The third and final installment of The Maze Runner series started off with a bang — literally, there were explosions. The much anticipated film was filled with high stakes and rapid action from start to finish. Director Wes Ball took careful time to make sure each character had their shining moment.
What we were left off with from The Scorch Trials (the second installment of the book/film franchise) was that Minho was kidnapped by WCKD, the corporation that took kids immune to the “Flare” virus to study them and try and find a cure. At the end of the film, Thomas (Dylan O’Brien) and his friends go get him back. I don’t like spoilers, so I’ll leave out the main plot points of The Death Cure, but basically, they set out to destroy WCKD and it comes to a final showdown.
The cinematography involved a lot of wide angle shots and sweeping motions to catch large CGI’d landscapes, such as “The Scorch” from the previous film. The underscoring of music was your typical “feel anxiety here” but overall it was nothing special. What was special was the sound editing. The “Cranks” (zombiefied people) make these awful inhuman noises that, when paired with all the other noises that were happening, instilled fear into the audience. The sounds brought out were very specific and enhanced the progression of the story. The effects also never overwhelmed the viewer or distracted from the dialogue.
Something I noticed about the film is that there was adequate representation of people of color. Although Thomas is white, a lot of the people surrounding him are of color. It also goes to show that WCKD was staffed almost entirely of white men and women, who eventually get defeated. The first shot of the film is of two Latin people. As someone who is Latin, things like that do not go unnoticed. In The Maze Runner films, people of color are redeemable characters and the diversity of the real world is not ignored, but promoted.

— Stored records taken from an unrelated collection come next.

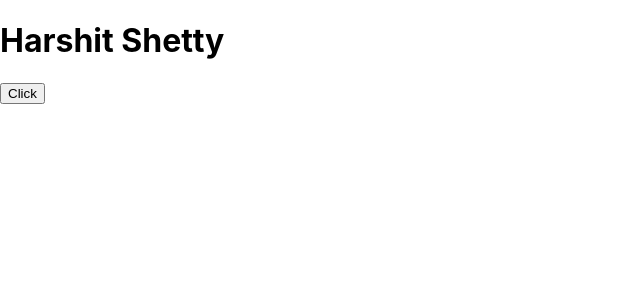
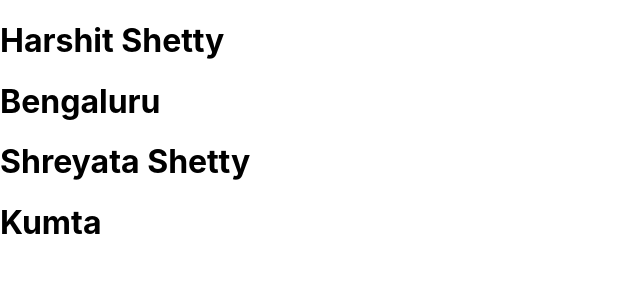
Before and after one commit to harshith1123/React-JS, a React (Create React App) app: page / in a window 1280 px wide. Shown: the top 300 px of the page, without its empty margins (0-640 px from the left). Built offline with nearby package versions, Linux system fonts and the light colour scheme.

Commit message:
Learned Mounting phase all stages

```diff
--- /dev/null
+++ b/src/Mounting1.js
@@ -0,0 +1,32 @@
+import React, { Component } from 'react'
+import Mounting2 from './Mounting2';
+
+export default class Mounting1 extends Component {
+    constructor(props){
+        super(props);
+        this.state = {
+            name: "Harshit Shetty"
+        }
+        console.log("Mounting 1... Constructor invoked.");
+    }
+
+    static getDerivedStateFromProps(props,state){
+        console.log(state);
+        console.log(props);
+        console.log("Mounting 1... getDerivedStateFromProps invoked.");
+        return null;
+    }
+    componentDidMount(){
+        console.log("Mounting 1... componentDidMount invoked.");
+    }
+  render() {
+    console.log("Mounting 1... render invoked.");
+    return (
+      <div>
+        <h1>{this.state.name}</h1>
+        <h1>{this.props.city}</h1>
+        <Mounting2 city="Kumta"/>
+      </div>
+    )
+  }
+}
--- /dev/null
+++ b/src/Mounting2.js
@@ -0,0 +1,31 @@
+import React, { Component } from 'react'
+
+export default class Mounting2 extends Component {
+    constructor(props){
+        super(props);
+        this.state = {
+            name: "Shreyata Shetty"
+        }
+        console.log("Mounting 2... Constructor invoked.");
+    }
+
+    static getDerivedStateFromProps(props,state){
+        console.log(state);
+        console.log(props);
+        console.log("Mounting 2... getDerivedStateFromProps invoked.");
+        return null;
+    }
+    componentDidMount(){
+        console.log("Mounting 2... componentDidMount invoked.");
+    }
+  render() {
+    console.log("Mounting 2... render invoked.");
+    return (
+      <div>
+        <h1>{this.state.name}</h1>
+        <h1>{this.props.city}</h1>
+
+      </div>
+    )
+  }
+}
--- a/src/index.js
+++ b/src/index.js
@@ -13,6 +13,7 @@ import State from './State';
 import Destructuring from './Destructuring';
 import Events from './Events';
 import BindEvent from './BindEvent';
+import Mounting1 from './Mounting1';
 
 const root = ReactDOM.createRoot(document.getElementById('root'));
 const fruits = ["Orange", "Mango", "Strawberry"]
@@ -35,7 +36,8 @@ root.render(
     {/* <State name = "Harshit"/> */}
     {/* <Destructuring name="Harshit Shetty" age = {22} arr ={fruits}/> */}
     {/* <Events name = "Harshit Gajanan Shetty"/> */}
-    <BindEvent/>
+    {/* <BindEvent/> */}
+    <Mounting1 city = "Bengaluru"/>
   </React.StrictMode>
 );
 
```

All in all, I had a couple of qualms. My first was that, as an avid lover of the book series, the movies over time resembled the books less and less. Although the key plot points of The Death Cure were there, the movie was so vastly different from the book that I didn’t get to have that secure feeling of knowing what happens next. That can be disconcerting and even disappointing to a true fan. However, for someone who only likes the movies, it was very well done.
My other worry is that the important parts of the story were sacrificed to make the movie cinematically extravagant. What we as an audience lost in conversational dialogue and character development we gained in cars flipping over and buildings exploding. There were a lot of guns being shot. A lot of guns. This series was first and foremost meant for children, and although the films were all labeled PG-13, The Death Cure seemed to pander to a much more adult audience than was intended by the novel’s writer, James Dashner.
One other part I noticed was that the heroes were in constant need of saving. Thoroughly thought out plans are all well and good, but it came off more as cop out after cop out. Every scene was an inescapable situation until someone swooped in and did something remarkable and quite frankly, usually unbelievable. This might be more of the writer’s fault rather than the director’s, but there could have been more ways of maintaining realistic situations and also keeping the action going. Every scene was stress-inducing, which can be tiring after a while. There wasn’t a lot of respite for the viewer.
Overall, I thought The Maze Runner: The Death Cure was a well executed film that spread a positive message: when the disenfranchised rise up, the powers that be will crumble.